Can I gift the €3,000 to my son-in-law if it is going into his joint account that he owns with my daughter, or does his account have to be in his name only for me to make this gift?
Ms K.D., email
The only concern the Revenue has is that the gifted money should be for the use of the person to whom it is gifted. The typical scenario is where a parent gifts money to a sibling or a child that is then transferred on to another brother or sister, or a parent. Effectively, the gift is only passing through the account of the person nominated and is not really for them.
In that case, the ultimate beneficiary is getting more than €3,000 tax free from you without it being taken into account for tax purposes.

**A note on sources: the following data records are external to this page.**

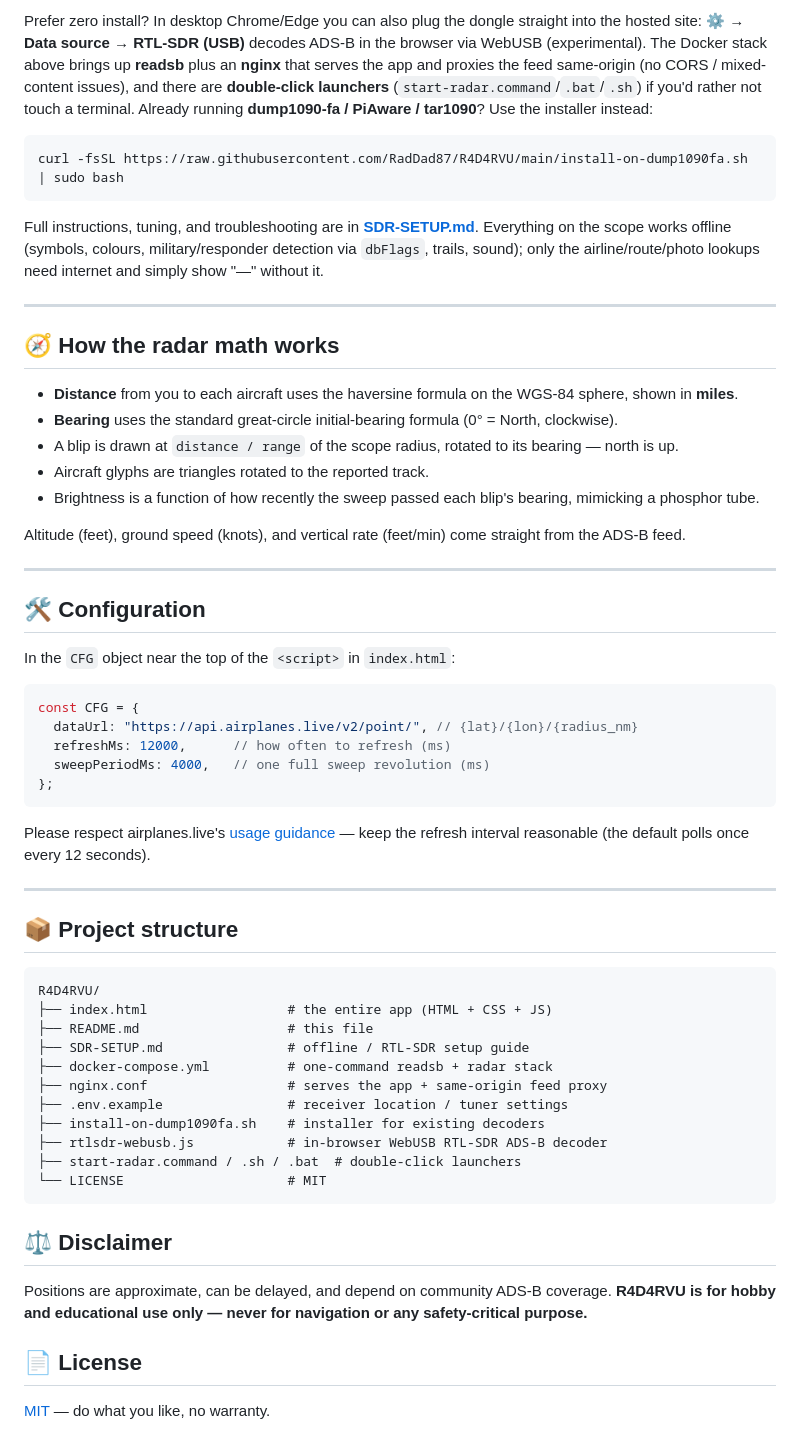
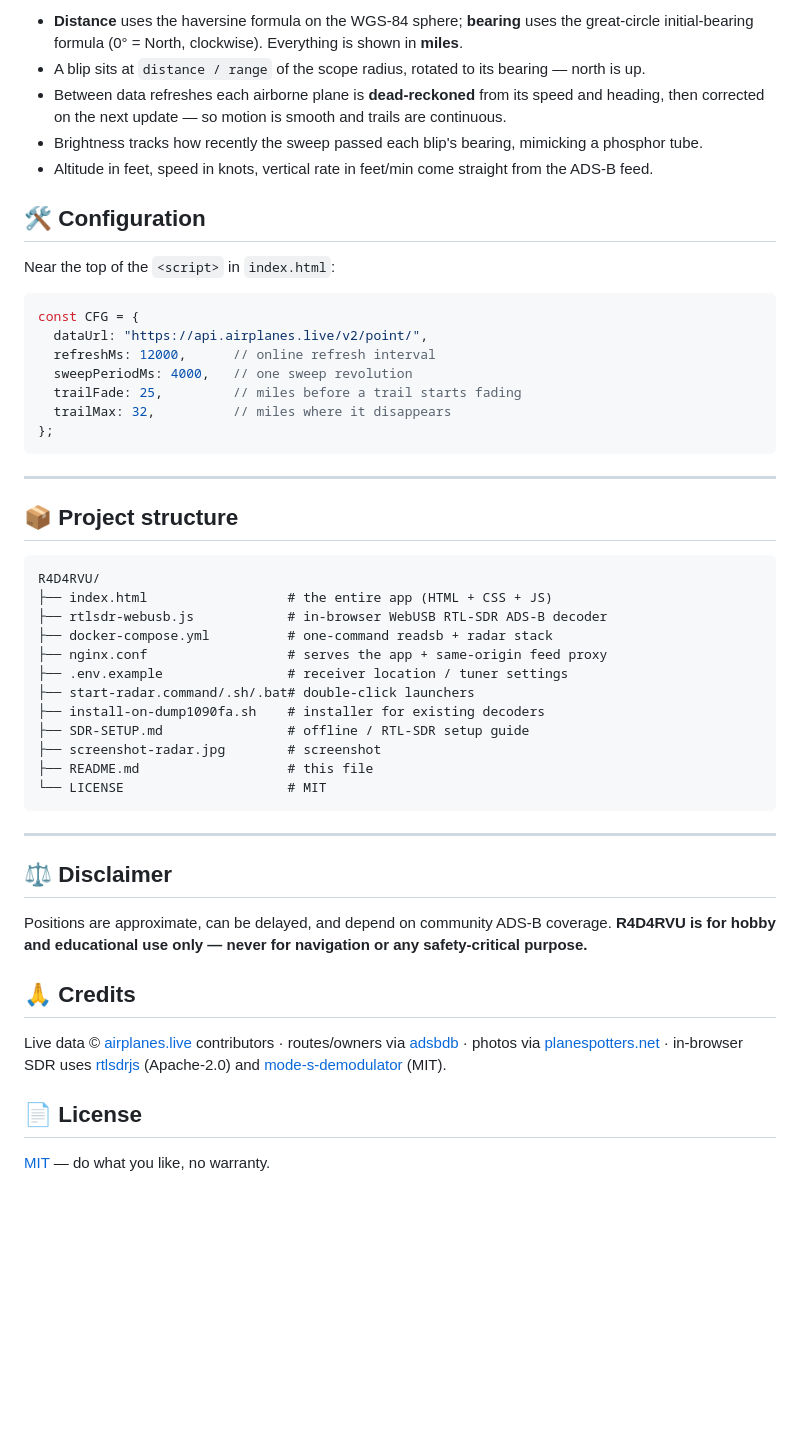
Before and after one commit to RadDad87/R4D4RVU, a Markdown page: README.md, the part around one of its changes. Drawn GitHub-style; blank space fills up the shorter version.

````diff
--- a/README.md
+++ b/README.md
@@ -99,38 +92,22 @@ docker compose up -d
-Prefer zero install? In desktop Chrome/Edge you can also plug the dongle straight into the hosted site: **⚙ → Data source → RTL-SDR (USB)** decodes ADS-B in the browser via WebUSB (experimental). The Docker stack above brings up **readsb** plus an **nginx** that serves the app and proxies the feed same-origin (no CORS / mixed-content issues), and there are **double-click launchers** (`start-radar.command`/`.bat`/`.sh`) if you'd rather not touch a terminal. Already running **dump1090-fa / PiAware / tar1090**? Use the installer instead:
-
-```bash
-curl -fsSL https://raw.githubusercontent.com/RadDad87/R4D4RVU/main/install-on-dump1090fa.sh | sudo bash
-```
-
-Full instructions, tuning, and troubleshooting are in **[SDR-SETUP.md](SDR-SETUP.md)**. Everything on the scope works offline (symbols, colours, military/responder detection via `dbFlags`, trails, sound); only the airline/route/photo lookups need internet and simply show "—" without it.
-
----
-
-## 🧭 How the radar math works
-
-- **Distance** from you to each aircraft uses the haversine formula on the WGS-84 sphere, shown in **miles**.
-- **Bearing** uses the standard great-circle initial-bearing formula (0° = North, clockwise).
-- A blip is drawn at `distance / range` of the scope radius, rotated to its bearing — north is up.
-- Aircraft glyphs are triangles rotated to the reported track.
-- Brightness is a function of how recently the sweep passed each blip's bearing, mimicking a phosphor tube.
-
-Altitude (feet), ground speed (knots), and vertical rate (feet/min) come straight from the ADS-B feed.
-
----
+- **Distance** uses the haversine formula on the WGS-84 sphere; **bearing** uses the great-circle initial-bearing formula (0° = North, clockwise). Everything is shown in **miles**.
+- A blip sits at `distance / range` of the scope radius, rotated to its bearing — north is up.
+- Between data refreshes each airborne plane is **dead-reckoned** from its speed and heading, then corrected on the next update — so motion is smooth and trails are continuous.
+- Brightness tracks how recently the sweep passed each blip's bearing, mimicking a phosphor tube.
+- Altitude in feet, speed in knots, vertical rate in feet/min come straight from the ADS-B feed.
 
 ## 🛠️ Configuration
 
-In the `CFG` object near the top of the `<script>` in `index.html`:
+Near the top of the `<script>` in `index.html`:
 
 ```js
 const CFG = {
-  dataUrl: "https://api.airplanes.live/v2/point/", // {lat}/{lon}/{radius_nm}
-  refreshMs: 12000,      // how often to refresh (ms)
-  sweepPeriodMs: 4000,   // one full sweep revolution (ms)
+  dataUrl: "https://api.airplanes.live/v2/point/",
+  refreshMs: 12000,      // online refresh interval
+  sweepPeriodMs: 4000,   // one sweep revolution
+  trailFade: 25,         // miles before a trail starts fading
+  trailMax: 32,          // miles where it disappears
 };
 ```
-
-Please respect airplanes.live's [usage guidance](https://airplanes.live/api-guide/) — keep the refresh interval reasonable (the default polls once every 12 seconds).
 
 ---
 
@@ -139,21 +116,28 @@ Please respect airplanes.live's [usage guidance](https://airplanes.live/api-guid
 ```
 R4D4RVU/
 ├── index.html                  # the entire app (HTML + CSS + JS)
-├── README.md                   # this file
-├── SDR-SETUP.md                # offline / RTL-SDR setup guide
+├── rtlsdr-webusb.js            # in-browser WebUSB RTL-SDR ADS-B decoder
 ├── docker-compose.yml          # one-command readsb + radar stack
 ├── nginx.conf                  # serves the app + same-origin feed proxy
 ├── .env.example                # receiver location / tuner settings
+├── start-radar.command/.sh/.bat# double-click launchers
 ├── install-on-dump1090fa.sh    # installer for existing decoders
-├── rtlsdr-webusb.js            # in-browser WebUSB RTL-SDR ADS-B decoder
-├── start-radar.command / .sh / .bat  # double-click launchers
+├── SDR-SETUP.md                # offline / RTL-SDR setup guide
+├── screenshot-radar.jpg        # screenshot
+├── README.md                   # this file
 └── LICENSE                     # MIT
 ```
+
+---
 
 ## ⚖️ Disclaimer
 
 Positions are approximate, can be delayed, and depend on community ADS-B coverage. **R4D4RVU is for hobby and educational use only — never for navigation or any safety-critical purpose.**
 
+## 🙏 Credits
+
+Live data © [airplanes.live](https://airplanes.live) contributors · routes/owners via [adsbdb](https://www.adsbdb.com) · photos via [planespotters.net](https://www.planespotters.net) · in-browser SDR uses [rtlsdrjs](https://github.com/sandeepmistry/rtlsdrjs) (Apache-2.0) and [mode-s-demodulator](https://github.com/watson/mode-s-demodulator) (MIT).
+
 ## 📄 License
 
 [MIT](LICENSE) — do what you like, no warranty.
````
Also changed, not shown: other parts of README.md (+56 -63 lines), screenshot-radar.jpg (added).
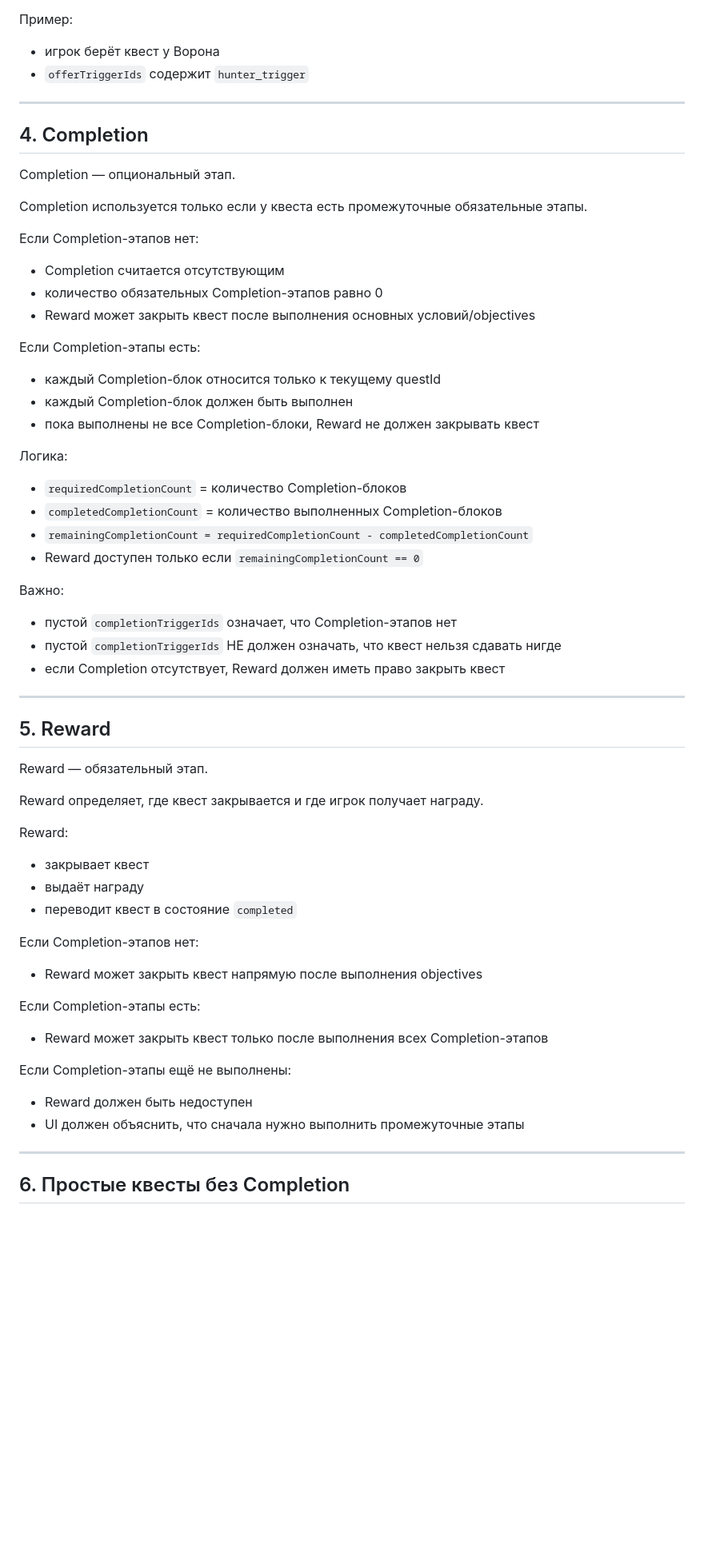
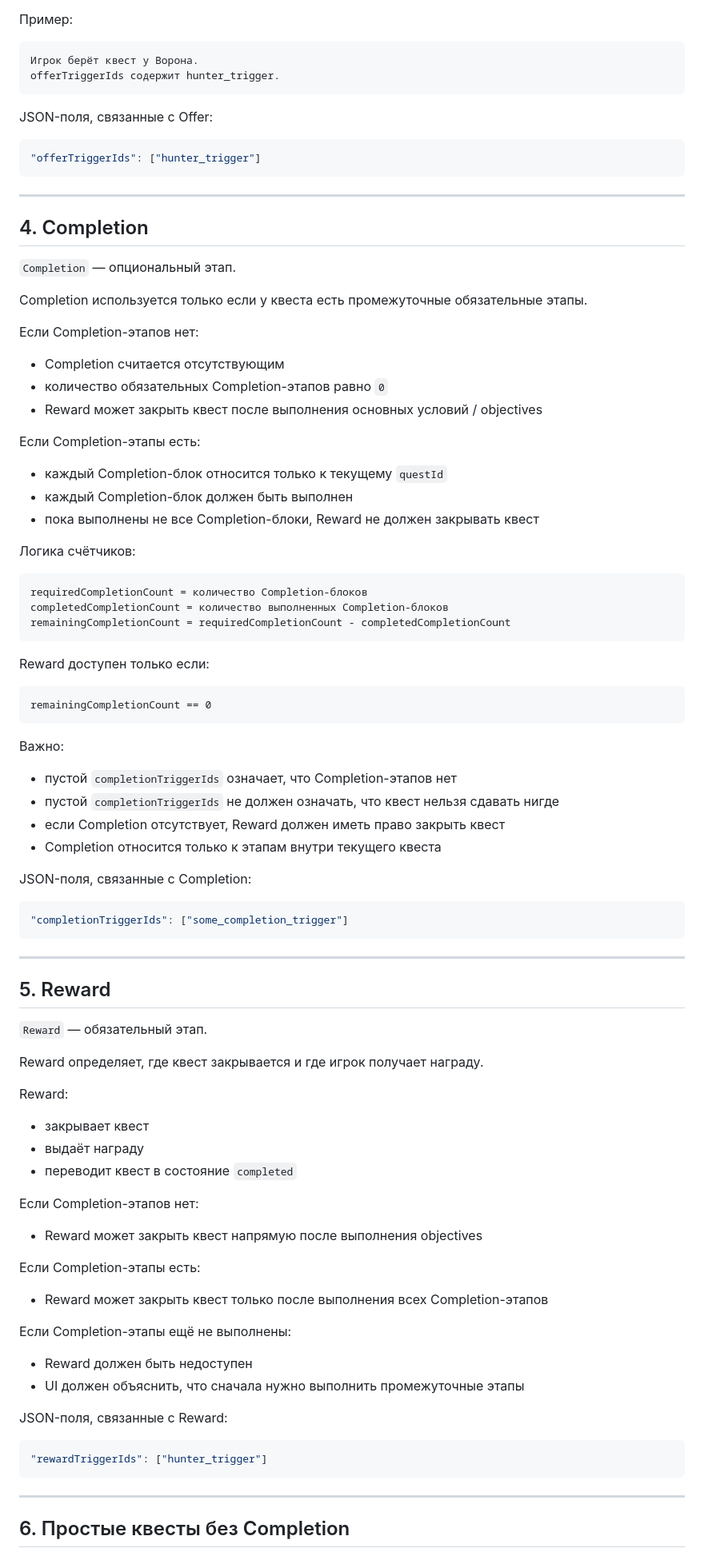
Before and after one commit to maxrus82gm-svg/Silver_77_Quests, a Markdown page: Documentation/QUEST_LOGIC_SPEC.md, the part around one of its changes. Shown at 80% size. Drawn GitHub-style; blank space fills up the shorter version.

````diff
--- a/Documentation/QUEST_LOGIC_SPEC.md
+++ b/Documentation/QUEST_LOGIC_SPEC.md
@@ -70,59 +97,96 @@ Offer:
 
 Пример:
-- игрок берёт квест у Ворона
-- `offerTriggerIds` содержит `hunter_trigger`
+
+```text
+Игрок берёт квест у Ворона.
+offerTriggerIds содержит hunter_trigger.
+```
+
+JSON-поля, связанные с Offer:
+
+```json
+"offerTriggerIds": ["hunter_trigger"]
+```
 
 ---
 
 ## 4. Completion
 
-Completion — опциональный этап.
+`Completion` — опциональный этап.
 
 Completion используется только если у квеста есть промежуточные обязательные этапы.
 
 Если Completion-этапов нет:
+
 - Completion считается отсутствующим
-- количество обязательных Completion-этапов равно 0
-- Reward может закрыть квест после выполнения основных условий/objectives
+- количество обязательных Completion-этапов равно `0`
+- Reward может закрыть квест после выполнения основных условий / objectives
 
 Если Completion-этапы есть:
-- каждый Completion-блок относится только к текущему questId
+
+- каждый Completion-блок относится только к текущему `questId`
 - каждый Completion-блок должен быть выполнен
 - пока выполнены не все Completion-блоки, Reward не должен закрывать квест
 
-Логика:
-- `requiredCompletionCount` = количество Completion-блоков
-- `completedCompletionCount` = количество выполненных Completion-блоков
-- `remainingCompletionCount = requiredCompletionCount - completedCompletionCount`
-- Reward доступен только если `remainingCompletionCount == 0`
+Логика счётчиков:
+
+```text
+requiredCompletionCount = количество Completion-блоков
+completedCompletionCount = количество выполненных Completion-блоков
+remainingCompletionCount = requiredCompletionCount - completedCompletionCount
+```
+
+Reward доступен только если:
+
+```text
+remainingCompletionCount == 0
+```
 
 Важно:
+
 - пустой `completionTriggerIds` означает, что Completion-этапов нет
-- пустой `completionTriggerIds` НЕ должен означать, что квест нельзя сдавать нигде
+- пустой `completionTriggerIds` не должен означать, что квест нельзя сдавать нигде
 - если Completion отсутствует, Reward должен иметь право закрыть квест
+- Completion относится только к этапам внутри текущего квеста
+
+JSON-поля, связанные с Completion:
+
+```json
+"completionTriggerIds": ["some_completion_trigger"]
+```
 
 ---
 
 ## 5. Reward
 
-Reward — обязательный этап.
+`Reward` — обязательный этап.
 
 Reward определяет, где квест закрывается и где игрок получает награду.
 
 Reward:
+
 - закрывает квест
 - выдаёт награду
 - переводит квест в состояние `completed`
 
 Если Completion-этапов нет:
+
 - Reward может закрыть квест напрямую после выполнения objectives
 
 Если Completion-этапы есть:
+
 - Reward может закрыть квест только после выполнения всех Completion-этапов
 
 Если Completion-этапы ещё не выполнены:
+
 - Reward должен быть недоступен
 - UI должен объяснить, что сначала нужно выполнить промежуточные этапы
+
+JSON-поля, связанные с Reward:
+
+```json
+"rewardTriggerIds": ["hunter_trigger"]
+```
 
 ---
 
````
Also changed, not shown: other parts of Documentation/QUEST_LOGIC_SPEC.md (+214 -49 lines).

But that should not concern you in the circumstances you outline. You are gifting each of your daughter and son-in-law €3,000 and it just happens that they have a joint bank account. There’s no problem with that – a lot of couples these days operate out of joint accounts. In fact, many mortgage lenders insist on joint accounts for the purposes of paying off home loans and couples often do not want the hassle of operating multiple current accounts.
And, of course, many couples will make joint buying decisions on big issues – home decor or furniture, holidays and the like – and there’s nothing wrong with that either. It certainly would not invalidate the tax exemption on the sums you are talking about.
The thing to remember is that Revenue’s focus is on abuse; they’re not looking simply to catch people out for acting in good faith.
Now, if your daughter had a debt in her own name and both her own gift and the money given to your son-in-law went to pay it down, that might arouse the interest of Revenue but, in general, there’s nothing to stop you making these gifts to both.
Finally, for clarity, even if Revenue did have evidence that both sums were for your daughter’s use, any tax that did fall due would be an issue for her, not you.
Please send your queries to Dominic Coyle, Q&A, The Irish Times, 24-28 Tara Street, Dublin 2, or email firstname.lastname@example.org. This column is a reader service and is not intended to replace professional advice.